◆ **What you will do**
Of the lines below, copy those that hold the word "docs".

◆ **Records for this task**
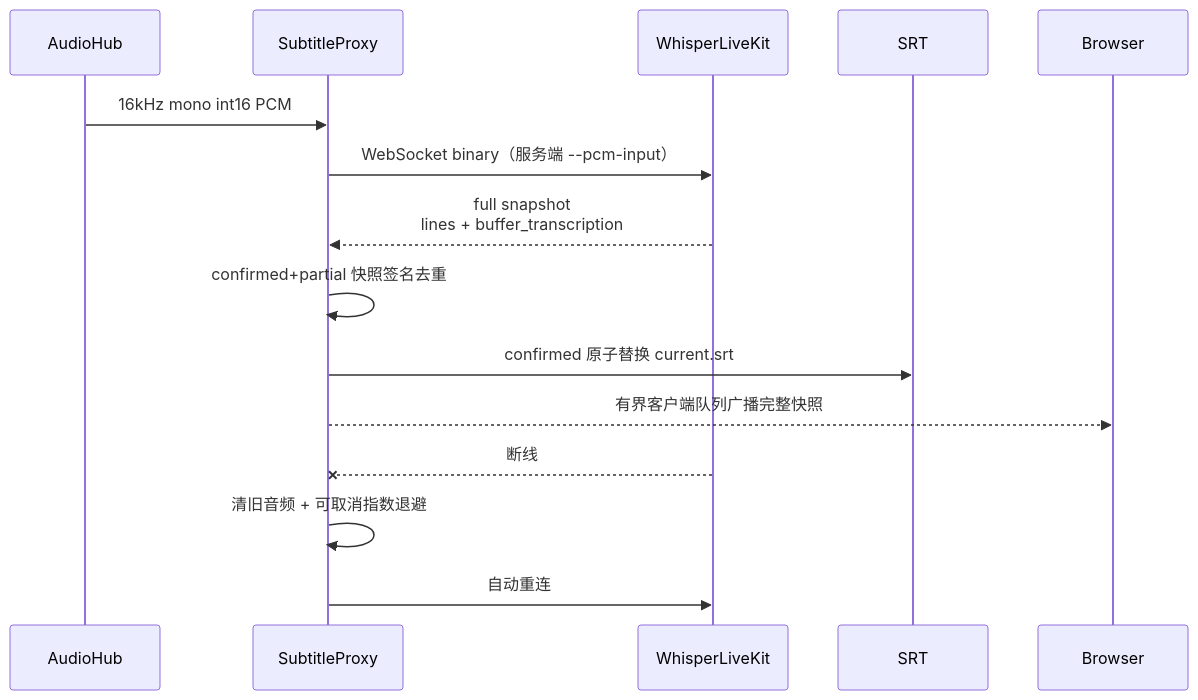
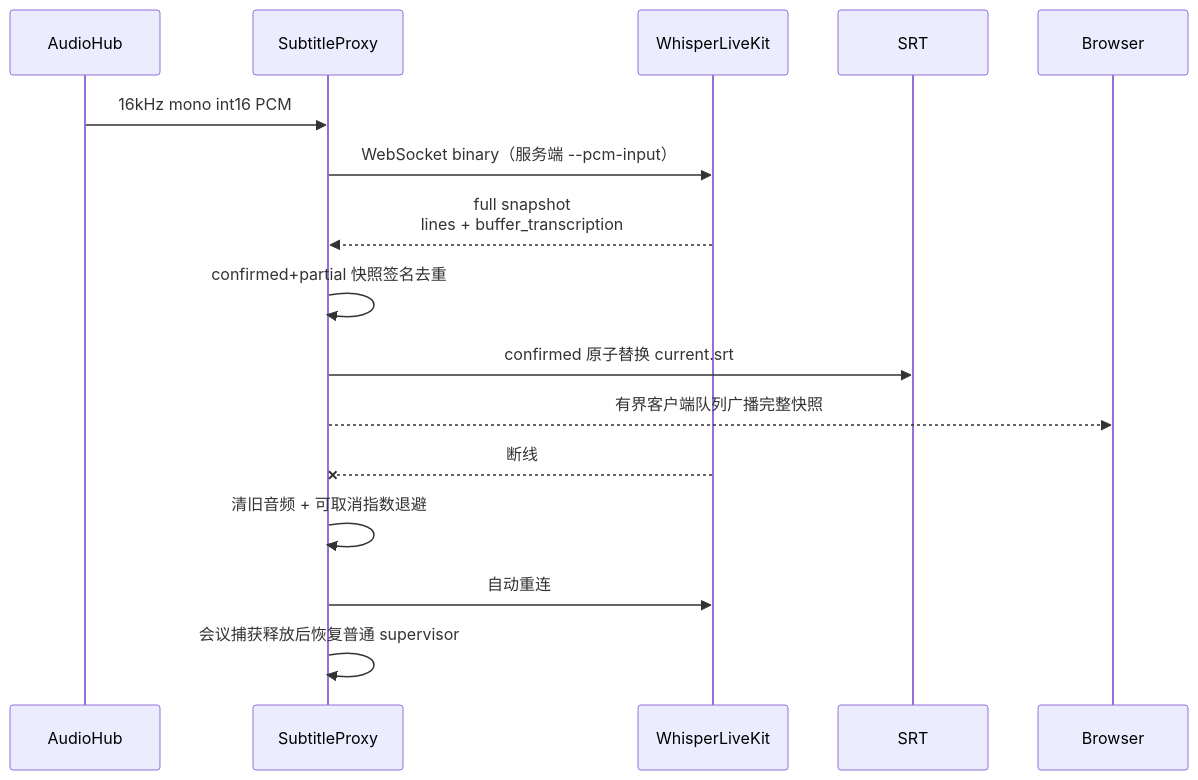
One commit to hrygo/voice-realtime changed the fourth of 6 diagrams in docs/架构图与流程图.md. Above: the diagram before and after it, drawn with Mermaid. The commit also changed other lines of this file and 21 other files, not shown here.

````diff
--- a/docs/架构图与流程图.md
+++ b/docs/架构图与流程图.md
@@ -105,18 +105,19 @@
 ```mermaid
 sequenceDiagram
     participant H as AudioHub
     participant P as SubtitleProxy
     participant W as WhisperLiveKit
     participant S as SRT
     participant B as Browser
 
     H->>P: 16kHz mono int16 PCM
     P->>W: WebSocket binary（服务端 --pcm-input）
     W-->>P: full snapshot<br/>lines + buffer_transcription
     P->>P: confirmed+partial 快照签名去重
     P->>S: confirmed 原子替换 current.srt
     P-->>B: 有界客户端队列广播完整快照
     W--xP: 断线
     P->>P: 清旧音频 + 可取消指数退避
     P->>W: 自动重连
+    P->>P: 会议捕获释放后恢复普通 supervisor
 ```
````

◆ **Solution for this exercise**
One commit to hrygo/voice-realtime changed the fourth of 6 diagrams in docs/架构图与流程图.md. Above: the diagram before and after it, drawn with Mermaid. The commit also changed other lines of this file and 21 other files, not shown here.
--- a/docs/架构图与流程图.md
+++ b/docs/架构图与流程图.md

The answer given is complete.